Information Start Marker

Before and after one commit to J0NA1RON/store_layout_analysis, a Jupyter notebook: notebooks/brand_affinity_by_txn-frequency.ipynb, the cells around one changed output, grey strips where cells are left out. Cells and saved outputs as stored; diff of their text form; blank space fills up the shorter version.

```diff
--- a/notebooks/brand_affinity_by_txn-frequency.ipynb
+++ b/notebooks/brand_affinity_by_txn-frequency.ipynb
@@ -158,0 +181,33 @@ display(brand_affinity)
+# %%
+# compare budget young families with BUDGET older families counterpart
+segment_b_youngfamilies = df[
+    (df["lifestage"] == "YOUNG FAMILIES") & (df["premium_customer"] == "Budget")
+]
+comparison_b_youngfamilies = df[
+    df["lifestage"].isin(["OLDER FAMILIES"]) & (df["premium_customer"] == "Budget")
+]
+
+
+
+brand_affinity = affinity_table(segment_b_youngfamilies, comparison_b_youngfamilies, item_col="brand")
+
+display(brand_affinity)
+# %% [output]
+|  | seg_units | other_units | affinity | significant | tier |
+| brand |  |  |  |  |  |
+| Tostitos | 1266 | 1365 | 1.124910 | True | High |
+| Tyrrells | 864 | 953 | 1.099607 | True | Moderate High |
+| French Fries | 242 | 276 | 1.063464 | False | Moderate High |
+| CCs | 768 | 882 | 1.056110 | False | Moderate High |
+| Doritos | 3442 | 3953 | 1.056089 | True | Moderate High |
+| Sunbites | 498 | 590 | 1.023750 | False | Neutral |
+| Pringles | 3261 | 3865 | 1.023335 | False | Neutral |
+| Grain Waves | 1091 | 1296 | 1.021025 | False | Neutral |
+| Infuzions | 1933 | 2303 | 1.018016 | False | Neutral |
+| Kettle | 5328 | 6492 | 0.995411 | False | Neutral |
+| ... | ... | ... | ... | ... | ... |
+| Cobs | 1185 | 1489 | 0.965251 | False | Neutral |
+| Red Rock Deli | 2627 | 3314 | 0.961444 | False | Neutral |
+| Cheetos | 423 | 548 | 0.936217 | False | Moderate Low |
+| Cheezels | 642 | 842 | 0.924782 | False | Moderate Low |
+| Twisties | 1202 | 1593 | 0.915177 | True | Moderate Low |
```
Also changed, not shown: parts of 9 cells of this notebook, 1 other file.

Information End Marker

• Exercise details:
Start to finish, output the whole listing exactly.

• Answer for this exercise:
Before and after one commit to J0NA1RON/store_layout_analysis, a Jupyter notebook: notebooks/brand_affinity_by_txn-frequency.ipynb, the cells around one changed output, grey strips where cells are left out. Cells and saved outputs as stored; diff of their text form; blank space fills up the shorter version.

```diff
--- a/notebooks/brand_affinity_by_txn-frequency.ipynb
+++ b/notebooks/brand_affinity_by_txn-frequency.ipynb
@@ -158,0 +181,33 @@ display(brand_affinity)
+# %%
+# compare budget young families with BUDGET older families counterpart
+segment_b_youngfamilies = df[
+    (df["lifestage"] == "YOUNG FAMILIES") & (df["premium_customer"] == "Budget")
+]
+comparison_b_youngfamilies = df[
+    df["lifestage"].isin(["OLDER FAMILIES"]) & (df["premium_customer"] == "Budget")
+]
+
+
+
+brand_affinity = affinity_table(segment_b_youngfamilies, comparison_b_youngfamilies, item_col="brand")
+
+display(brand_affinity)
+# %% [output]
+|  | seg_units | other_units | affinity | significant | tier |
+| brand |  |  |  |  |  |
+| Tostitos | 1266 | 1365 | 1.124910 | True | High |
+| Tyrrells | 864 | 953 | 1.099607 | True | Moderate High |
+| French Fries | 242 | 276 | 1.063464 | False | Moderate High |
+| CCs | 768 | 882 | 1.056110 | False | Moderate High |
+| Doritos | 3442 | 3953 | 1.056089 | True | Moderate High |
+| Sunbites | 498 | 590 | 1.023750 | False | Neutral |
+| Pringles | 3261 | 3865 | 1.023335 | False | Neutral |
+| Grain Waves | 1091 | 1296 | 1.021025 | False | Neutral |
+| Infuzions | 1933 | 2303 | 1.018016 | False | Neutral |
+| Kettle | 5328 | 6492 | 0.995411 | False | Neutral |
+| ... | ... | ... | ... | ... | ... |
+| Cobs | 1185 | 1489 | 0.965251 | False | Neutral |
+| Red Rock Deli | 2627 | 3314 | 0.961444 | False | Neutral |
+| Cheetos | 423 | 548 | 0.936217 | False | Moderate Low |
+| Cheezels | 642 | 842 | 0.924782 | False | Moderate Low |
+| Twisties | 1202 | 1593 | 0.915177 | True | Moderate Low |
```
Also changed, not shown: parts of 9 cells of this notebook, 1 other file.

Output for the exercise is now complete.